Since the 2002 ceasefire, the Sri Lanka Muslim Congress (SLMC) and other Muslim groups have also fueled communal conflict in an effort to put them in a better bargaining position to influence any deal between Colombo and the LTTE. There have been a series of protests against the LTTE involving land disputes such as the one at Vattamadu and against the LTTE’s imposition of taxes.

The conflict between the LTTE and the Karuna faction has already created a highly volatile situation in the eastern province. Karuna broke away from the LTTE in March and sought to whip up tensions between “eastern” Tamils and “northern” Tamils. He accused the “northern” LTTE leadership of monopolising positions of power and resources to the detriment of the “eastern” LTTE.

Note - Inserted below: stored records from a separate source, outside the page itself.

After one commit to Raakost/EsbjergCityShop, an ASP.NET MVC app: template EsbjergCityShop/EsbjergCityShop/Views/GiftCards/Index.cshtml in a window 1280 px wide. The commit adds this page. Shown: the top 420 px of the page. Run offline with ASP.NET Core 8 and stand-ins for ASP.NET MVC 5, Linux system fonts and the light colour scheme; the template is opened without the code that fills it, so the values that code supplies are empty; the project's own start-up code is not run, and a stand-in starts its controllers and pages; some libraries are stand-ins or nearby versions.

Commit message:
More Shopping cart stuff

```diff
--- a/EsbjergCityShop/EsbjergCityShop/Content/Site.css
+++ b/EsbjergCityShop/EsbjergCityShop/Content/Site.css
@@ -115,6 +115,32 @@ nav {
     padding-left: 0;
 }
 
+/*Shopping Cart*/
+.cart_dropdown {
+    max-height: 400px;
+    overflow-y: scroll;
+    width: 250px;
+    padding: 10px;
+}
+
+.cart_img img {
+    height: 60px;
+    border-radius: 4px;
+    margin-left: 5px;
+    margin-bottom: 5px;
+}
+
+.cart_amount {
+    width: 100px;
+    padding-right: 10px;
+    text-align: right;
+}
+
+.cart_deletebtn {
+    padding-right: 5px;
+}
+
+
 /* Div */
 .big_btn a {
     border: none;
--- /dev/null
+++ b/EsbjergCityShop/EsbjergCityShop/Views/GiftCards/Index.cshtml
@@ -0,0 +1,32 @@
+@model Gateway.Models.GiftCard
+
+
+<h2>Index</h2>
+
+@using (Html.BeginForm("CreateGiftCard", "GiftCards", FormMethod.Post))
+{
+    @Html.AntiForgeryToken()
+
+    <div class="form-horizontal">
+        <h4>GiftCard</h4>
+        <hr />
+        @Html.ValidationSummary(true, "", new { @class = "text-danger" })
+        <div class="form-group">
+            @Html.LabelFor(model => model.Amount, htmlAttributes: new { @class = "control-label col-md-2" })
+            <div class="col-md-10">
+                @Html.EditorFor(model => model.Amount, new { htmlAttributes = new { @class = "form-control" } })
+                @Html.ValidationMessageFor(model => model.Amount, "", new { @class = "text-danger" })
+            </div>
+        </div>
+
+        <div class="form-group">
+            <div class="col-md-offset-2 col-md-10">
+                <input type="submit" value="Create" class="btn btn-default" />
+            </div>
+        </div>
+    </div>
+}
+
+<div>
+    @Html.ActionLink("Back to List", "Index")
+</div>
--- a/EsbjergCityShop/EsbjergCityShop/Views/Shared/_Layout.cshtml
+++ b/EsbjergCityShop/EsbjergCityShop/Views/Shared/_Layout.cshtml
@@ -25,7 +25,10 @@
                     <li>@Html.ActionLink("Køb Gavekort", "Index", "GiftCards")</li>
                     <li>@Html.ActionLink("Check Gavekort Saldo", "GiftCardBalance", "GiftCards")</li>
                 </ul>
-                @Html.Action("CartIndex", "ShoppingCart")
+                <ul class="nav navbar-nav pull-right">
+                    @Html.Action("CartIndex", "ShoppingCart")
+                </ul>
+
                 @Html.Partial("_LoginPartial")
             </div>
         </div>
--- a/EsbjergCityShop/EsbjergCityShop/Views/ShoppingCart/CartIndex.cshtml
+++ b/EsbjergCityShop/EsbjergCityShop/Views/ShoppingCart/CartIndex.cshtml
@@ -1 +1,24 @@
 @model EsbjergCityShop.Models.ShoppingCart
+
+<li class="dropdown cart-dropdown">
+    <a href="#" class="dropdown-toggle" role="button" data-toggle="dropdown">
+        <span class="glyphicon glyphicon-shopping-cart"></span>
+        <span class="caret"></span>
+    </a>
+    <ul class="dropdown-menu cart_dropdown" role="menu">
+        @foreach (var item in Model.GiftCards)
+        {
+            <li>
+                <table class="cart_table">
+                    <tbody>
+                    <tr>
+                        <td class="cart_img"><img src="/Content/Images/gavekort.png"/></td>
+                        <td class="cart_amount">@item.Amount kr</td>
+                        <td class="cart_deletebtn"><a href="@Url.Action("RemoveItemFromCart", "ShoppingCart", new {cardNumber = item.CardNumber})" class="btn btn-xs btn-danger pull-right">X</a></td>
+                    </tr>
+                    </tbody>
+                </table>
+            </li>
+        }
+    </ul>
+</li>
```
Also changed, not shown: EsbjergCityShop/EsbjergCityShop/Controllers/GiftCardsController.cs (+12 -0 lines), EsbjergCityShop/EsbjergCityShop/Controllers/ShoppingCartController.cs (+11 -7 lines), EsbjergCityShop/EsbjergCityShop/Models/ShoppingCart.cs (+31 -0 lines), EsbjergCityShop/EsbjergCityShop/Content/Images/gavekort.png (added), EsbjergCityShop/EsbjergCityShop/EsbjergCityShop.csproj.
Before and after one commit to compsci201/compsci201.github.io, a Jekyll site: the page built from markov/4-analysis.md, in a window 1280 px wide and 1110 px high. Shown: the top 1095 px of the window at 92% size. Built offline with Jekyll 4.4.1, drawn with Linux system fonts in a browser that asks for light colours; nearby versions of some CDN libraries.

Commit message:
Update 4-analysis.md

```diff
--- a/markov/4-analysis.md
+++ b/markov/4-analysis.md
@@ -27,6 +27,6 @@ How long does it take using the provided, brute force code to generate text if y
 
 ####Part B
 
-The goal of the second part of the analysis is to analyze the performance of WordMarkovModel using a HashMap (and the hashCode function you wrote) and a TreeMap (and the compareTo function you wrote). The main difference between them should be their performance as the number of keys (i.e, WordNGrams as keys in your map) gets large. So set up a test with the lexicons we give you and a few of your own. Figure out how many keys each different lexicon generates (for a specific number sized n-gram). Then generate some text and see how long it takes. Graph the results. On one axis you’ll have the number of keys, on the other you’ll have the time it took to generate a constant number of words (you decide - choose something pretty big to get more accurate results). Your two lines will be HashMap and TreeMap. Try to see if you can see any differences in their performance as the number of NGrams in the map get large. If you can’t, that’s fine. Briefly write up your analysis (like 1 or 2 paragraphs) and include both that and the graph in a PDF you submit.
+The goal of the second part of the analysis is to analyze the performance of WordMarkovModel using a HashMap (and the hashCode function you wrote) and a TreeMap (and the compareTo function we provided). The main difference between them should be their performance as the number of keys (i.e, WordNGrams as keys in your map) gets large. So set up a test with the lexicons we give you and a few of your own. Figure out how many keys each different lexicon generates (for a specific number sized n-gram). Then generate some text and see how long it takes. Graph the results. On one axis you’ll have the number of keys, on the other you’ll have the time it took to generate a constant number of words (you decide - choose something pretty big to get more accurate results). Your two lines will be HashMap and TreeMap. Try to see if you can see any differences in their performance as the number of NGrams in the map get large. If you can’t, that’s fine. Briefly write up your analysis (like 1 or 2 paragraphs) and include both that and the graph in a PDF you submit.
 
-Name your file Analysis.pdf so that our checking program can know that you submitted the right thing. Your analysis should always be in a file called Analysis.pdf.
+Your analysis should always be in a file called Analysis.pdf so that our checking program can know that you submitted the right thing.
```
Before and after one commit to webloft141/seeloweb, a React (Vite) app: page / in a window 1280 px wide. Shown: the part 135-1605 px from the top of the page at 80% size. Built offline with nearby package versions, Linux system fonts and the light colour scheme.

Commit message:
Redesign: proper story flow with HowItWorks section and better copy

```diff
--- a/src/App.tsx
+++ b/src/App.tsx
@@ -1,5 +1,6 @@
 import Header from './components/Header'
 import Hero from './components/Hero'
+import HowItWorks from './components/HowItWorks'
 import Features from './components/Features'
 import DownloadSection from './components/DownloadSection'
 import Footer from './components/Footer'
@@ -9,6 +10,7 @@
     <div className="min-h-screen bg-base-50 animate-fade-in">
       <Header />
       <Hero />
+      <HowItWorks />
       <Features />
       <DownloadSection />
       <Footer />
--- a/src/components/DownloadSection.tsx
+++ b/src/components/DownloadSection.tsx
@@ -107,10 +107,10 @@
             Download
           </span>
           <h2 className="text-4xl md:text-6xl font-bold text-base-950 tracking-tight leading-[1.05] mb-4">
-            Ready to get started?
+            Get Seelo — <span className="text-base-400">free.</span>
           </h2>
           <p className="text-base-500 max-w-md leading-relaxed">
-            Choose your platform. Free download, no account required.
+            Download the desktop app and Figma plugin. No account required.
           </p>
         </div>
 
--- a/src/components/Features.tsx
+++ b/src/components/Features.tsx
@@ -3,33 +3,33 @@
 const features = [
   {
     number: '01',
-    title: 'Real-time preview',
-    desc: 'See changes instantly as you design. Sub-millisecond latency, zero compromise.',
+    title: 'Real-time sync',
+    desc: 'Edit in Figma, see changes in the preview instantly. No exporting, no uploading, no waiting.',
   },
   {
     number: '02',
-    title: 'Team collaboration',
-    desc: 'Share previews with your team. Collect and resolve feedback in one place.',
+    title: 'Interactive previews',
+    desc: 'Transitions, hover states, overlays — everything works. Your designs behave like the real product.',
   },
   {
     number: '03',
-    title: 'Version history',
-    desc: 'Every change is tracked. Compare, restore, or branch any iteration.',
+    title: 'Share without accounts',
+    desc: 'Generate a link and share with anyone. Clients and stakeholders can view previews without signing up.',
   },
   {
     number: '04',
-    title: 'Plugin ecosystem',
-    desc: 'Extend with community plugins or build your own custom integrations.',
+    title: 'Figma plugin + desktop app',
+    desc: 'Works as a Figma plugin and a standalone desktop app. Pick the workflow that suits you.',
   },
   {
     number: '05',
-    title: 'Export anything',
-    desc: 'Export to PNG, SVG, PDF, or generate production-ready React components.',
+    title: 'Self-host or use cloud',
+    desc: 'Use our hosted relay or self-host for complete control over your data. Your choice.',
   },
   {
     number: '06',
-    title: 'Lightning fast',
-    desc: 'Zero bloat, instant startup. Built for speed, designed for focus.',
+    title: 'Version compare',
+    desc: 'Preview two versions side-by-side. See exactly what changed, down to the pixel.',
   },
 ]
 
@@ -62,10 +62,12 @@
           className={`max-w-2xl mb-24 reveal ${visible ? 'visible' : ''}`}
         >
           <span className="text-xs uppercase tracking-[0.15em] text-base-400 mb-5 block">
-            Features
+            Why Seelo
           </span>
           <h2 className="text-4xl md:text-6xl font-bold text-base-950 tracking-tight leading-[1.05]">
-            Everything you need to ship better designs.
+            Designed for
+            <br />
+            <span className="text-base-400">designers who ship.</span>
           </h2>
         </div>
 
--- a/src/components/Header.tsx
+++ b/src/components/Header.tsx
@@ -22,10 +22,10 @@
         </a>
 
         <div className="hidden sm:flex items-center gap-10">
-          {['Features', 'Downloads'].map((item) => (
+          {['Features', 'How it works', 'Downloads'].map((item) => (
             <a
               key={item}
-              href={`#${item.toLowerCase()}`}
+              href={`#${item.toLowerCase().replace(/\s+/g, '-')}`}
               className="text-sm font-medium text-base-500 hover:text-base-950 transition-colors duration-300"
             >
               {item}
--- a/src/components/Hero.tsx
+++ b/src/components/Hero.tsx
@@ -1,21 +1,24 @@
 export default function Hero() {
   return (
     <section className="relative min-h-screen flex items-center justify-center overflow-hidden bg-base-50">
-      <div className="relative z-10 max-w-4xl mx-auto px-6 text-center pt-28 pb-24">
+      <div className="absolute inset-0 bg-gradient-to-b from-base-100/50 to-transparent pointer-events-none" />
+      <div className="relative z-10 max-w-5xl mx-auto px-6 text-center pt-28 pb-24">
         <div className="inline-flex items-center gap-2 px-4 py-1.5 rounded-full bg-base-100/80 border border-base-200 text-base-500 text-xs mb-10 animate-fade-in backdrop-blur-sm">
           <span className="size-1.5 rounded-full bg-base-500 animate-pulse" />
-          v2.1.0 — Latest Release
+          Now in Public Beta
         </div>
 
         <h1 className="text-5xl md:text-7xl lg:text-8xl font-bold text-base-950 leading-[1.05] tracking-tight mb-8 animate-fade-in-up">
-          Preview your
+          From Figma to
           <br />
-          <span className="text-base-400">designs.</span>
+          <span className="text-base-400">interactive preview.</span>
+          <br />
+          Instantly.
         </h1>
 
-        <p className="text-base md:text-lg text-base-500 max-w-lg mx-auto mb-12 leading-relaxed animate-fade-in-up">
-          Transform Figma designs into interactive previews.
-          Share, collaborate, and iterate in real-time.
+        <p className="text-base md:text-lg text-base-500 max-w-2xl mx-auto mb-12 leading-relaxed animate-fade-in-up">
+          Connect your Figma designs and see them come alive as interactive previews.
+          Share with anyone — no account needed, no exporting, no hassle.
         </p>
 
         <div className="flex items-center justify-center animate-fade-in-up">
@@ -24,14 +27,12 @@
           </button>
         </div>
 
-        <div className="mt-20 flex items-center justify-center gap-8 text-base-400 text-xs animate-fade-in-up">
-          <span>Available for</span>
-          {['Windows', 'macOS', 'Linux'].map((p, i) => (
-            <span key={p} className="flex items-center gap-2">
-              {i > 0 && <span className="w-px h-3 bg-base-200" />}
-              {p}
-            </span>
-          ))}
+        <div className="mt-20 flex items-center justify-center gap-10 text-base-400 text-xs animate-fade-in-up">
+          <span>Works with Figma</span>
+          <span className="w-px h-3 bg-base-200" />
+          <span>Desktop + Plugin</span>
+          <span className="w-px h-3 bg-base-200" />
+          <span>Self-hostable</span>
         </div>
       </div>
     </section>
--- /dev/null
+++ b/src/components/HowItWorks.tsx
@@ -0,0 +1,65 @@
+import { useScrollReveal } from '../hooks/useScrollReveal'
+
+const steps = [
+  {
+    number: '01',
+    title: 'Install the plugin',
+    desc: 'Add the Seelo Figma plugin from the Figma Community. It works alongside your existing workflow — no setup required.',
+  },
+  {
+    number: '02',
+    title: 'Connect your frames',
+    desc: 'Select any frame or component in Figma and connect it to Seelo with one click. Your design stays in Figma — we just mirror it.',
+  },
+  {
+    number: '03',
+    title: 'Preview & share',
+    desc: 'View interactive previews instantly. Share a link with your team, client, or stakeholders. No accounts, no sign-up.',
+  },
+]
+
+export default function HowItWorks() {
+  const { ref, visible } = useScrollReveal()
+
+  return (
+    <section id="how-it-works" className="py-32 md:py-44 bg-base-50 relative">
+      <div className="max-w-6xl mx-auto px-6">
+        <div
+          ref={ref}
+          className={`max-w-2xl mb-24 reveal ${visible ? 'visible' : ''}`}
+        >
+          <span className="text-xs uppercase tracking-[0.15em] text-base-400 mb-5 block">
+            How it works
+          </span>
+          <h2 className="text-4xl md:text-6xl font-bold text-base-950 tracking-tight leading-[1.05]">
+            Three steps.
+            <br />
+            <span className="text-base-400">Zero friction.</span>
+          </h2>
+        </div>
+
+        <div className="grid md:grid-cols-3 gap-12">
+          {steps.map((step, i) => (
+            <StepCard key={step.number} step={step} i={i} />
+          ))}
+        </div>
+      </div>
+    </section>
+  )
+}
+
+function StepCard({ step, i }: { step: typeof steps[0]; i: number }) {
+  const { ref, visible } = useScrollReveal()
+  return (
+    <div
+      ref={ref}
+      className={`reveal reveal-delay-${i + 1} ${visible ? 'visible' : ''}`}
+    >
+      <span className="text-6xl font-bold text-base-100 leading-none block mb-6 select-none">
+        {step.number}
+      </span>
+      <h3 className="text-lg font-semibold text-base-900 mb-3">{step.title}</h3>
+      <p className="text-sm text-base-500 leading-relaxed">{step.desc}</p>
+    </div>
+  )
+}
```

After the April elections, the LTTE moved to crush the revolt, sending hundreds of fighters into the East. Karuna dissolved his organisation and fled to Colombo but there has been continuing factional clashes and assassinations. The LTTE has accused the military of assisting the Karuna group. While the military denies the allegations, evidence emerged that Karuna and several of his supporters were being sheltered in Colombo by military intelligence.

The machinations of the Sri Lankan military in the East threaten to undermine the ceasefire and plunge the country back to war. The LTTE cannot afford to lose control of the East or allow the emergence of a rival that threatens its claim to be “the sole representative” of the Tamil people. At the same time, the military, backed by more militarist layers of the ruling elite in Colombo, see the split as an ideal opportunity to weaken and destroy the LTTE permanently.

The factional clashes are continuing unabated.

* On September 7, the Karuna group attacked an LTTE checkpoint at Pullimalai, 65 km from Batticaloa. Eight of the 12 LTTE fighters were killed, another two were wounded and a quantity of ammunition seized in the raid. The LTTE claimed the well-armed attackers came from a nearby army camp.

* On September 23 the LTTE killed Karuna’s brother, V. Sivanesathurai (Reggie), at Annadmali in an LTTE-controlled area of the Batticaloa district. According to the Colombo media, Reggie became the faction’s main military leader after Karuna fled the area.

* On September 28, a rocket propelled grenade struck the village of Panichchankerni, 42 km from Batticaloa, killed one woman and injuring another. The LTTE alleged that the RPG came from the direction of army camp in the area and again accused the military of harbouring Karuna’s fighters.

* On October 11, the LTTE killed two of the Karuna group’s fighters and wounded six more in Nagastenne, a village about 68 km from Batticaloa. The Sri Lanka army transferred the wounded men from the Polonnaruwa Base Hospital to Colombo.

Taken together, the communal protests, military intrigues and factional fighting have created a dangerous political brew in the East with the potential to provoke a return to the bloody civil war that has already claimed more than 60,000 lives over the past two decades.